E-News Issue #126
We are sending out this e-newsletter to give you some weekend reading and to let you know for the last time about the Rebates ending.
NSW Feed In Tariff
The gov't is still working out the final deal - there was some rumour and hope that it would be implemented by 1st July.
Grid Feed (SHCP) Rebate
The gov't has announced that this rebate will end on 30th June. It is to be replaced by a smaller rebate (sometimes called Super RECs). For a 1kW system the current rebate plus RECs of about $9000 will reduce to about $5000 worth of Super RECs. If you want to apply, we urge you to contact us within the next week otherwise you may miss out.
Stand Alone (RRPGP) Rebate
The future of this rebate is not totally clear. The word being given out by the State Gov't administrators is that it will end when the funding runs out. Apparently it has already ended in Tasmania . Our best advice is to apply ASAP and definitely before 30 th June. We also suggest you contact the Federal gov't (Peter Garrett) about this outrageous state of affairs.
Solar Hot Water
Feedback about solar hot water systems continues to arrive. I think in general terms it is fair to say that all types are being made more efficient with new designs, coatings etc. This is great - it means you have more hot water, particularly in cloudy weather. However, the problem of too much hot water in summer can be an issue. Our last e-newsletter mentioned about someone who inadvertently cooked the frogs in his gutters from hot water that has discharged from his hot water system. John and Cameron have since told me how the hot water discharge melted their plastic/PVC type of guttering!
Cooking with Solar
Cooking our food uses a lot of power. I might first point out that we do sell solar cookers and ovens [edit: discontinued] which work direct off the sun. These are a slow type of cooker, that retain high levels of food nutrients and work well.
Over the years, I have written articles about cooking with an appliance being run off an inverter. Appliances included rice cooker, bread maker, micro wave oven, toaster, coffee maker, hot plate and an electric jug.
In general, we suggest that if you are on a solar, or other Renewable Energy system, you would do all of your cooking on gas or on a wood stove. However, in good weather, you may often have a surplus of power and some forms of electric cooking are surprisingly efficient.

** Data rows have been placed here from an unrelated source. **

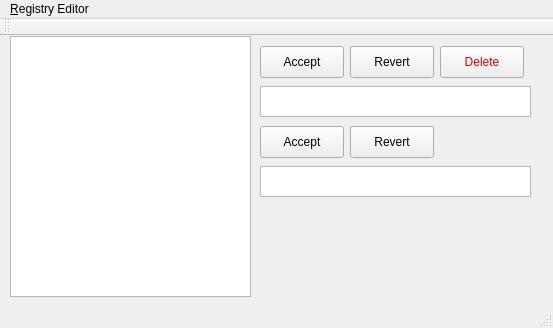
First picture: the form in MainWindow.ui, repository Metalhead33/PseudoRegistryEditor, before the edit.
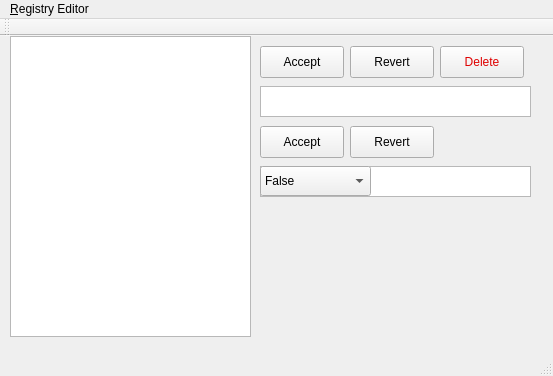
Second picture: the form after the edit.

Commit message: Adding the ability to (theoretically) add files. No interface for that function yet.

Diff of the .ui file:
```diff
--- a/MainWindow.ui
+++ b/MainWindow.ui
@@ -7,7 +7,7 @@
     <x>0</x>
     <y>0</y>
     <width>553</width>
-    <height>328</height>
+    <height>376</height>
    </rect>
   </property>
   <property name="windowTitle">
@@ -23,7 +23,7 @@
       <x>10</x>
       <y>0</y>
       <width>241</width>
-      <height>261</height>
+      <height>301</height>
      </rect>
     </property>
     <attribute name="headerVisible">
@@ -125,6 +125,26 @@
      <string>Delete</string>
     </property>
    </widget>
+   <widget class="QComboBox" name="BooleanCombobox">
+    <property name="geometry">
+     <rect>
+      <x>260</x>
+      <y>130</y>
+      <width>111</width>
+      <height>30</height>
+     </rect>
+    </property>
+    <item>
+     <property name="text">
+      <string>False</string>
+     </property>
+    </item>
+    <item>
+     <property name="text">
+      <string>True</string>
+     </property>
+    </item>
+   </widget>
   </widget>
   <widget class="QMenuBar" name="menuBar">
    <property name="geometry">
```
The commit also changes 3 other files.
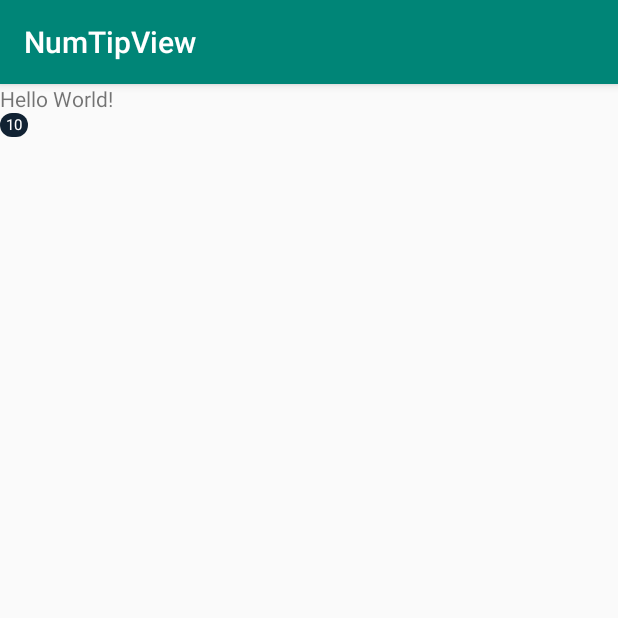
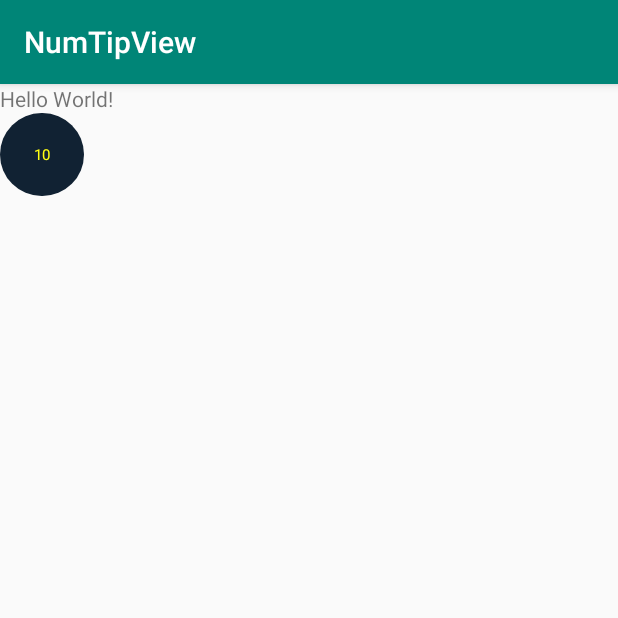
Before and after one commit to NotSeriousCoder/NumberTipView, an Android app: the screen it shows after launch (MainActivity), on a phone screen of 412 x 824 dp, the top half of it. Run offline under Robolectric (Android 15) with nearby library versions, the phone set to English and light mode, and no system bars.

Commit message:
没啥改动，增加一下说明

```diff
--- a/code/app/src/main/res/layout/activity_main.xml
+++ b/code/app/src/main/res/layout/activity_main.xml
@@ -20,10 +20,15 @@
         android:id="@+id/ntv_m_frg_mine_p_msg_num"
         android:layout_width="wrap_content"
         android:layout_height="wrap_content"
-        android:background="#112233"
         android:layout_centerVertical="true"
         android:layout_marginRight="6dp"
+        android:background="#112233"
+        app:hor_padding="15dp"
+        app:max_num="99"
         app:min_gone="true"
-        app:text_size="10sp" />
+        app:min_num="0"
+        app:text_color="#ffff13"
+        app:text_size="10sp"
+        app:ver_padding="15dp" />
 
 </LinearLayout>
--- a/code/numbertipview/src/main/java/com/bingor/numbertipview/util/ShapeSelectorUtil.java
+++ b/code/numbertipview/src/main/java/com/bingor/numbertipview/util/ShapeSelectorUtil.java
@@ -14,7 +14,6 @@ public class ShapeSelectorUtil {
     /**
      * 定义一个shape资源
      *
-     * @return
      */
     public static GradientDrawable getDrawable(StrokeWrapper strok, CornersWrapper corners, @ColorInt int soildColor, int gradientType) {
         GradientDrawable gradientDrawable = new GradientDrawable();
```
Also changed, not shown: code/build.gradle (+9 -2 lines), code/numbertipview/build.gradle (+22 -2 lines), 1 other file.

I recently bought a bench top Convection Oven from a supermarket chain-store for $59. This has a large round 12 litre glass/Pyrex oven. The glass lid has a fan forced element on it. The hot air circulates around the food which is placed on a rack on the bottom of the glass bowl.
I put a large 2.1kg chicken and later added 4 medium sized potatoes in it and set the temperature to 200ºC and the timer to 75 minutes. The oven is rated at 1200 watts and the whole cooking process used 1.28kWh. If you are connected to the grid, the cost for the power would have been about $0.20c which is pretty reasonable. If you were on a solar system, you would have needed 3 - 4 large 130W solar panels to generate this amount of power. As I said earlier, this may be an option in good sunny weather when you have surplus power to use, and do not want to heat the house unnecessarily.
BTW the chicken was perfectly roasted and my neighbour said the lamb shanks he cooked in his were perfect.
Cheers from Dave and all the RPC crew.
Dave Lambert (Director)
- Issue #92 - 06/12/2005
- Issue #91 - 15/11/2005
- Issue #90 - 20/10/2005
- Issue #89 - 29/09/2005
- Issue #88 - 01/09/2005
- Issue #87 - 29/07/2005
- Issue #86 - 04/07/2005
- Issue #85 - 03/06/2005
- Issue #84 - 05/05/2005
- Issue #83 - 01/04/2005
- Issue #82 - 03/03/2005
- Issue #81 - 23/02/2005
- Issue #80 - 02/02/2005
- Issue #79 - 05/01/2005